== What to work on ==
Where a line below holds the string "README", copy that line.

·····

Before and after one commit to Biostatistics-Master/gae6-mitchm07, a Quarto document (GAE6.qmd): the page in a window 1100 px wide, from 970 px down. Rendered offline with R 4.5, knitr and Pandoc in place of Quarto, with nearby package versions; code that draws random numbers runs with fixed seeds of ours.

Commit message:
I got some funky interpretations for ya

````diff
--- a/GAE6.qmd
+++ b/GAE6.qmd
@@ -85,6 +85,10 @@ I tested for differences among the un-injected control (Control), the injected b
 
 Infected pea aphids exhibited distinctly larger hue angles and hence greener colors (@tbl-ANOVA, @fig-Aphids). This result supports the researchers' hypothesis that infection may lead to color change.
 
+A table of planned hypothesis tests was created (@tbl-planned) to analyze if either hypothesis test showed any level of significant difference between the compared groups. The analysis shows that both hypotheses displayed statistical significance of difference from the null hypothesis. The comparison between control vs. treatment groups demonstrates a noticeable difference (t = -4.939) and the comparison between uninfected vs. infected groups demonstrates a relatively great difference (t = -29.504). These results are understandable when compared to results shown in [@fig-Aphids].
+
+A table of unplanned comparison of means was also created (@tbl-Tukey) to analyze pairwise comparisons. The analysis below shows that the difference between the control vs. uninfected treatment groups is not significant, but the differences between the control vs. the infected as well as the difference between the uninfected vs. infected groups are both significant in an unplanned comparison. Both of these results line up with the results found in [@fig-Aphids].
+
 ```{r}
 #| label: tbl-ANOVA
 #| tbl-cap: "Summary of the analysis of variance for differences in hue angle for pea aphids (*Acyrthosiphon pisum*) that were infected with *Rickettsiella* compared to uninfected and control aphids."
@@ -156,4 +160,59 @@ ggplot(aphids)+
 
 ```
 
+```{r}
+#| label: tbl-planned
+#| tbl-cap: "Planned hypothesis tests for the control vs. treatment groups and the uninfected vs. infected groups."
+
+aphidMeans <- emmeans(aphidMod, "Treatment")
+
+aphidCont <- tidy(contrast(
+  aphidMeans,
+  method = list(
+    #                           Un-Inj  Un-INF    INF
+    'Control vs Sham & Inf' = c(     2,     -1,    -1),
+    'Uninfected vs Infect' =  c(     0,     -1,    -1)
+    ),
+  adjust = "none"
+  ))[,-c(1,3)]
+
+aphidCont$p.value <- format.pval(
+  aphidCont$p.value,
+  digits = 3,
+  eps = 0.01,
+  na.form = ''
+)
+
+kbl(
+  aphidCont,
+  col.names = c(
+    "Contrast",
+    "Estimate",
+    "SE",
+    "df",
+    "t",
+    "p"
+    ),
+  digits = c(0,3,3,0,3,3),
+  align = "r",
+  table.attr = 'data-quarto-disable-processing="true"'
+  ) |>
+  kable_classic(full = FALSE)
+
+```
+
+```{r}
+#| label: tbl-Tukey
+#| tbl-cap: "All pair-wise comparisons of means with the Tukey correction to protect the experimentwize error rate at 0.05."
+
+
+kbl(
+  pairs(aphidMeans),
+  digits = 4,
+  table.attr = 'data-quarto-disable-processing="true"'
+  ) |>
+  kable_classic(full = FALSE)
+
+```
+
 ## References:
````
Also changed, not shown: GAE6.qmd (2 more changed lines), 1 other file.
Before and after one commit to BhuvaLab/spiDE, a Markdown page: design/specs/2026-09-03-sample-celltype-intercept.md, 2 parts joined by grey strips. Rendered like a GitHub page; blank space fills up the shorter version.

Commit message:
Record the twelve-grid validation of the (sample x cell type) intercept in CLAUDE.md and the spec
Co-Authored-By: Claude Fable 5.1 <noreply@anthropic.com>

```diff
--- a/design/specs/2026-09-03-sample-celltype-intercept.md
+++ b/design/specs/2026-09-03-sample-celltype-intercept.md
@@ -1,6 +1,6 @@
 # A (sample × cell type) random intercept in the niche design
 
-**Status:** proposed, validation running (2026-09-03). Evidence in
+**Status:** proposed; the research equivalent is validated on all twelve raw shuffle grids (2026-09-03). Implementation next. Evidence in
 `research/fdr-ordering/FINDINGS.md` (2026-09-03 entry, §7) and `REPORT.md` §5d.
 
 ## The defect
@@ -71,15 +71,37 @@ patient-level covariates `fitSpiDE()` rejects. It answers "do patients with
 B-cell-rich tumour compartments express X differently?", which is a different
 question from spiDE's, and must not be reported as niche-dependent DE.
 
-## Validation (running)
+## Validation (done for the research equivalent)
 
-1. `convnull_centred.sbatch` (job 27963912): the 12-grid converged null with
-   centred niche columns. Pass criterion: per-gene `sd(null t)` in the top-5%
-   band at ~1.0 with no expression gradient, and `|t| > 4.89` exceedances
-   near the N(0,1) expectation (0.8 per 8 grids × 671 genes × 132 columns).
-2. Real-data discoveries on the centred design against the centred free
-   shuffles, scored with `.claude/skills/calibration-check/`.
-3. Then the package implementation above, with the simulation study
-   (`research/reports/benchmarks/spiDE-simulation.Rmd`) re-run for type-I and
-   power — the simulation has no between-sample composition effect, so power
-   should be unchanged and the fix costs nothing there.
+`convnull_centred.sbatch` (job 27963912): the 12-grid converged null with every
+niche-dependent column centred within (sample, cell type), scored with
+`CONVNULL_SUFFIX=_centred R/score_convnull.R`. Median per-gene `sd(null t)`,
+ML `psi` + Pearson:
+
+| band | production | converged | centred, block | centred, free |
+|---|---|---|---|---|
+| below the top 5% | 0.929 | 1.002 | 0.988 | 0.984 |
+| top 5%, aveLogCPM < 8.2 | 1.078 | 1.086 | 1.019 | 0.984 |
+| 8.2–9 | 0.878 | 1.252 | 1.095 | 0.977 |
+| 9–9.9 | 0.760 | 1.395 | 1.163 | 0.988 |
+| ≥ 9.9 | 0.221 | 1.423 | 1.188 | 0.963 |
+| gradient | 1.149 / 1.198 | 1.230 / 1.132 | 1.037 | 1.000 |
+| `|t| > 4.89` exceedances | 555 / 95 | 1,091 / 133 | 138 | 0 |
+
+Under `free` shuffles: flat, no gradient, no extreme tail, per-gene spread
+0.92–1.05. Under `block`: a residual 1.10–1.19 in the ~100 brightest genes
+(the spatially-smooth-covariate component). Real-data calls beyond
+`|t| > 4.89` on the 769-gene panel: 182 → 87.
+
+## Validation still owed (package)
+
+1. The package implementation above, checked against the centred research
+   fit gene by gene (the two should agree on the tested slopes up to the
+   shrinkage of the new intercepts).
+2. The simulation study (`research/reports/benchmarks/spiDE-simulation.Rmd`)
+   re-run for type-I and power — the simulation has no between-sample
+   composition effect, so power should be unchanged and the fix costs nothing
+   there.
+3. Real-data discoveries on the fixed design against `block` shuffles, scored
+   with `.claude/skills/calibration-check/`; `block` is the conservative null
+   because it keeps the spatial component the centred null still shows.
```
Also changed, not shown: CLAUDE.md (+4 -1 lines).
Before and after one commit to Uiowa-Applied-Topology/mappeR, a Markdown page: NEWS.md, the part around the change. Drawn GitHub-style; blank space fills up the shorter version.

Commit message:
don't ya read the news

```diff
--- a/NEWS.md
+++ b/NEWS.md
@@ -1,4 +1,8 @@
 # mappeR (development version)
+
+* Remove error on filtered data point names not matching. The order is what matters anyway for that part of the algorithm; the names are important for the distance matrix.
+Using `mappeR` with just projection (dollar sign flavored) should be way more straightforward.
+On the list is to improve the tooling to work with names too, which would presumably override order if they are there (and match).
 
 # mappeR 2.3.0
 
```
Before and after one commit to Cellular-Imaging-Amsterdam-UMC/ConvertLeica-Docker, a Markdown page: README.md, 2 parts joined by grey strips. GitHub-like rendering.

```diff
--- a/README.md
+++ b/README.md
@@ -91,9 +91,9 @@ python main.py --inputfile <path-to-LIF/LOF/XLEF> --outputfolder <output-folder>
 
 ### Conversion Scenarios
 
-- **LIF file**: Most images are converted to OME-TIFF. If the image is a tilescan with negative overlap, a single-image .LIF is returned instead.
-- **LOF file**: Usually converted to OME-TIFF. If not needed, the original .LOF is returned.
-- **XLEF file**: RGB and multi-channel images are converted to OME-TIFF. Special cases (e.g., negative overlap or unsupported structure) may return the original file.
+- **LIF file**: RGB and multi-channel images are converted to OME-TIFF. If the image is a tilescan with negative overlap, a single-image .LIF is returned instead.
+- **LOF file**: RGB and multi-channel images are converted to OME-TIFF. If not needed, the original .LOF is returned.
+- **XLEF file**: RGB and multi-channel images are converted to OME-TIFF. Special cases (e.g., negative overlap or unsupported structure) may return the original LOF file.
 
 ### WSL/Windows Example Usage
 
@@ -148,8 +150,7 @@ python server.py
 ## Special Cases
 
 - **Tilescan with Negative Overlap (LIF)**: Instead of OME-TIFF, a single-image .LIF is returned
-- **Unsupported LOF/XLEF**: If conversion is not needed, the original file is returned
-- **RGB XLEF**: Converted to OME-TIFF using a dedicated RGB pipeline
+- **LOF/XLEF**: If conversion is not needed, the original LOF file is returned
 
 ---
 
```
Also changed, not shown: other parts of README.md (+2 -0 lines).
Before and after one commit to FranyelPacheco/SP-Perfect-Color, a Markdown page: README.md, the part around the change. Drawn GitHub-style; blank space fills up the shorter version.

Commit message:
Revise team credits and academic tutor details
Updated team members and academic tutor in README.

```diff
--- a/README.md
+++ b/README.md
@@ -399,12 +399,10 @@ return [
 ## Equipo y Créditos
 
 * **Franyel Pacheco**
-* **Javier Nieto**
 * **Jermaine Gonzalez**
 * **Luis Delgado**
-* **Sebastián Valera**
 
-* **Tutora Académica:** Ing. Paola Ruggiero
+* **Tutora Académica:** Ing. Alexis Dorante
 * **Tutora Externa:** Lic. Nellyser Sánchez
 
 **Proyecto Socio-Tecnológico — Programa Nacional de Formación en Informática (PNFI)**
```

·····

== Result for this task ==
Before and after one commit to Cellular-Imaging-Amsterdam-UMC/ConvertLeica-Docker, a Markdown page: README.md, 2 parts joined by grey strips. GitHub-like rendering.
--- a/README.md
+++ b/README.md
Also changed, not shown: other parts of README.md (+2 -0 lines).
Before and after one commit to FranyelPacheco/SP-Perfect-Color, a Markdown page: README.md, the part around the change. Drawn GitHub-style; blank space fills up the shorter version.
Updated team members and academic tutor in README.
--- a/README.md
+++ b/README.md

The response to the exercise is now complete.